Exercise requirements: Copy all lines in the data that contain the string "input".

[Opening Given records section]

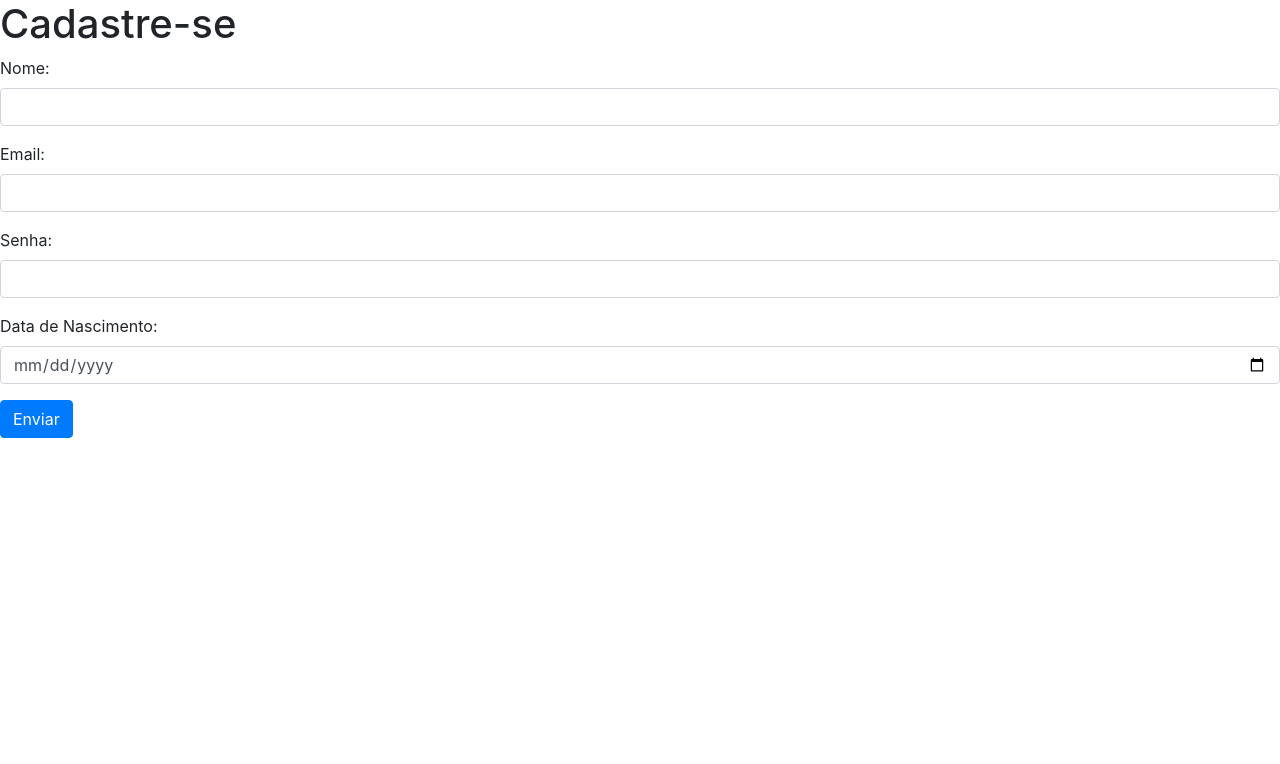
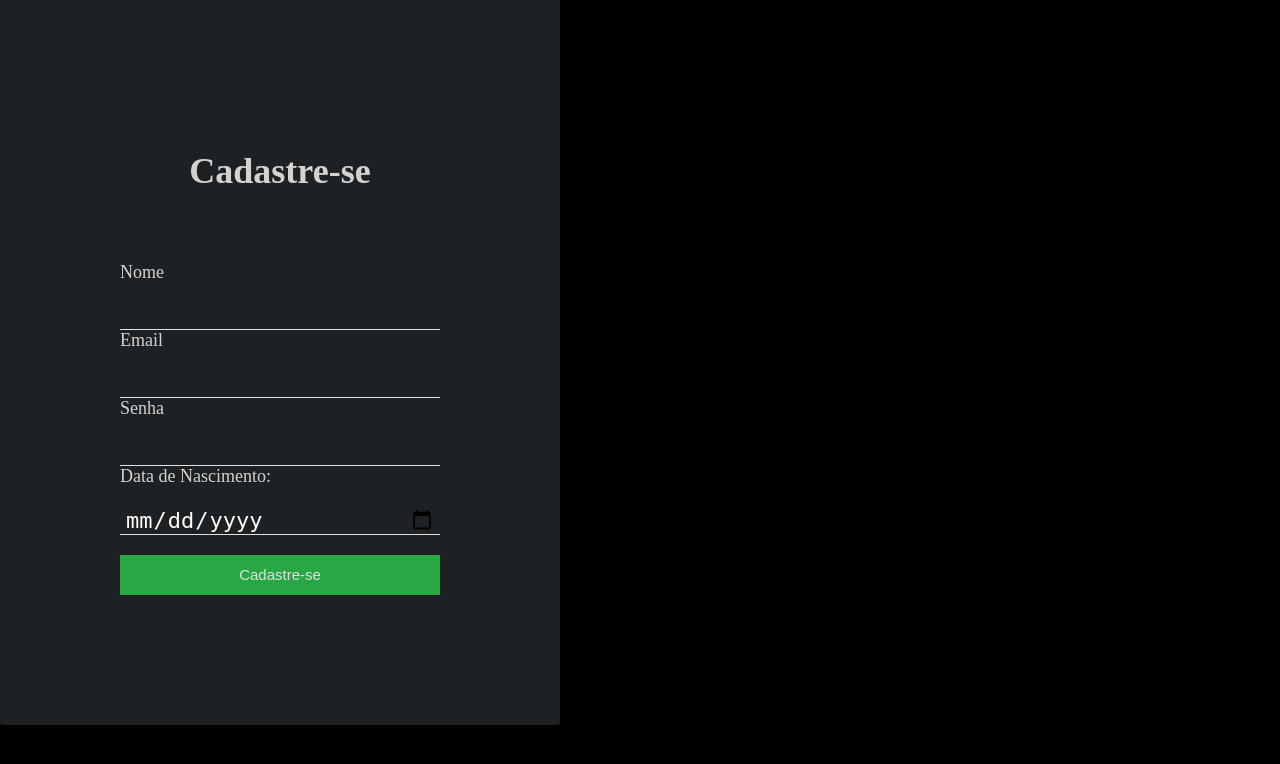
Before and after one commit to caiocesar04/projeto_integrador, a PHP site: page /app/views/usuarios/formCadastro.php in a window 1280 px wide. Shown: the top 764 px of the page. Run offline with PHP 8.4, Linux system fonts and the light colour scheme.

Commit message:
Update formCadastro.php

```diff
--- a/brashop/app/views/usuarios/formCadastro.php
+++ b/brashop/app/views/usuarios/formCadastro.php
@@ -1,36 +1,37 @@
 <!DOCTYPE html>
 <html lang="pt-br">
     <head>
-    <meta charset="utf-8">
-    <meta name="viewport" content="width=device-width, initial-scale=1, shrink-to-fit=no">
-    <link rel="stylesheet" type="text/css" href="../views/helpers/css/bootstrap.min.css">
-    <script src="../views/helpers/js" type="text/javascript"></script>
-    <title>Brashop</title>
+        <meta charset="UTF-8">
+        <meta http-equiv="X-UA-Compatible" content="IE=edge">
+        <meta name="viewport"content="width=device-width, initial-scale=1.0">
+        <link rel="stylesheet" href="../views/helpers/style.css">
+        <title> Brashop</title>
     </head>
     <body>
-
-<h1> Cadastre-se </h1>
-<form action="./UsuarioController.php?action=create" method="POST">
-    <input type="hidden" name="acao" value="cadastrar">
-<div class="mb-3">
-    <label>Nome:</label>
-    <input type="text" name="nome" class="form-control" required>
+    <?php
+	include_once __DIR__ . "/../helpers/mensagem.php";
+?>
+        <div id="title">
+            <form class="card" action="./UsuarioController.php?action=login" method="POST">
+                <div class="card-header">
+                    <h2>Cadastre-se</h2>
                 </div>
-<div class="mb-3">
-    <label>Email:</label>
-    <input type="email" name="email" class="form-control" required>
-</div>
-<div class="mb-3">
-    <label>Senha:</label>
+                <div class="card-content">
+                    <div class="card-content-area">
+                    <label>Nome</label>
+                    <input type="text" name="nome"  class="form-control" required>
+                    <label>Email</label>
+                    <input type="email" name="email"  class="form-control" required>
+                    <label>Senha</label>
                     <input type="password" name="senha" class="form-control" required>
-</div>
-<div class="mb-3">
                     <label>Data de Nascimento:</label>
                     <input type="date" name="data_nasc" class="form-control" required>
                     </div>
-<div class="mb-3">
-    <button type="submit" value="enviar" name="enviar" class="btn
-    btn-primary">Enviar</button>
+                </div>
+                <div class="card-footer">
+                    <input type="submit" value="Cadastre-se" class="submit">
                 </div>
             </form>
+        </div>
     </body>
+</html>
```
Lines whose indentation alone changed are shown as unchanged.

[Closing Given records section]
[Opening Given records section]

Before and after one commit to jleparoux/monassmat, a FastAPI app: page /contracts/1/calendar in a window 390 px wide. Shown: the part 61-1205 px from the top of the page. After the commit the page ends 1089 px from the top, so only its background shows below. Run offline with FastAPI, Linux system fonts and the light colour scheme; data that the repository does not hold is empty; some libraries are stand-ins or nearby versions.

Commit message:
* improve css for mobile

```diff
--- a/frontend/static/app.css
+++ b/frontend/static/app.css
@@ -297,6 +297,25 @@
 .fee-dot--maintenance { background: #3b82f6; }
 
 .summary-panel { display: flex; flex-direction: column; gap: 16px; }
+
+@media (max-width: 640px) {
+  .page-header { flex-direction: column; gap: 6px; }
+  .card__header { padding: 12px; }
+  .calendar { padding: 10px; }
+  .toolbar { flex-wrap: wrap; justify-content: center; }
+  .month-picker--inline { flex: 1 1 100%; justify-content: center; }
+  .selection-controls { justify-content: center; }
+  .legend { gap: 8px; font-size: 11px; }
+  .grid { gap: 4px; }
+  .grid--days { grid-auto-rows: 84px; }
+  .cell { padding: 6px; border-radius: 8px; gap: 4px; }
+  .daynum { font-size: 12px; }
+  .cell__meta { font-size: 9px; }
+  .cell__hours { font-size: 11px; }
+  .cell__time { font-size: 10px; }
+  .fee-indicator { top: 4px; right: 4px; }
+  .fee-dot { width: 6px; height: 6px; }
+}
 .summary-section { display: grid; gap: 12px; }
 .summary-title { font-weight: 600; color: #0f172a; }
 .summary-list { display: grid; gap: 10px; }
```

[Closing Given records section]
[Opening Given records section]

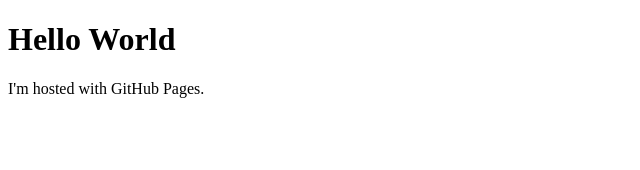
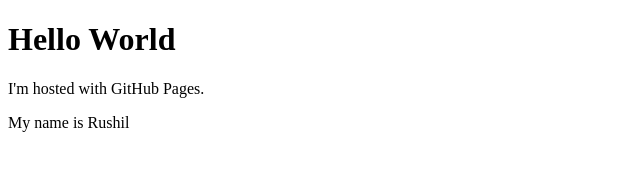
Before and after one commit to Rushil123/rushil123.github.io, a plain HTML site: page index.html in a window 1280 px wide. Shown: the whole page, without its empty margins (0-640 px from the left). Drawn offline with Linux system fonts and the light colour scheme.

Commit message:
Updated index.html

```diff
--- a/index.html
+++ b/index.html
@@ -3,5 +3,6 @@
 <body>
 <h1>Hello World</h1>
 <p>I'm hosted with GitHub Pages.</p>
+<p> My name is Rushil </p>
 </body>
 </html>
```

[Closing Given records section]

Exercise response:
-    <input type="hidden" name="acao" value="cadastrar">
-    <input type="text" name="nome" class="form-control" required>
-    <input type="email" name="email" class="form-control" required>
+                    <input type="text" name="nome"  class="form-control" required>
+                    <input type="email" name="email"  class="form-control" required>
                     <input type="password" name="senha" class="form-control" required>
                     <input type="date" name="data_nasc" class="form-control" required>
+                    <input type="submit" value="Cadastre-se" class="submit">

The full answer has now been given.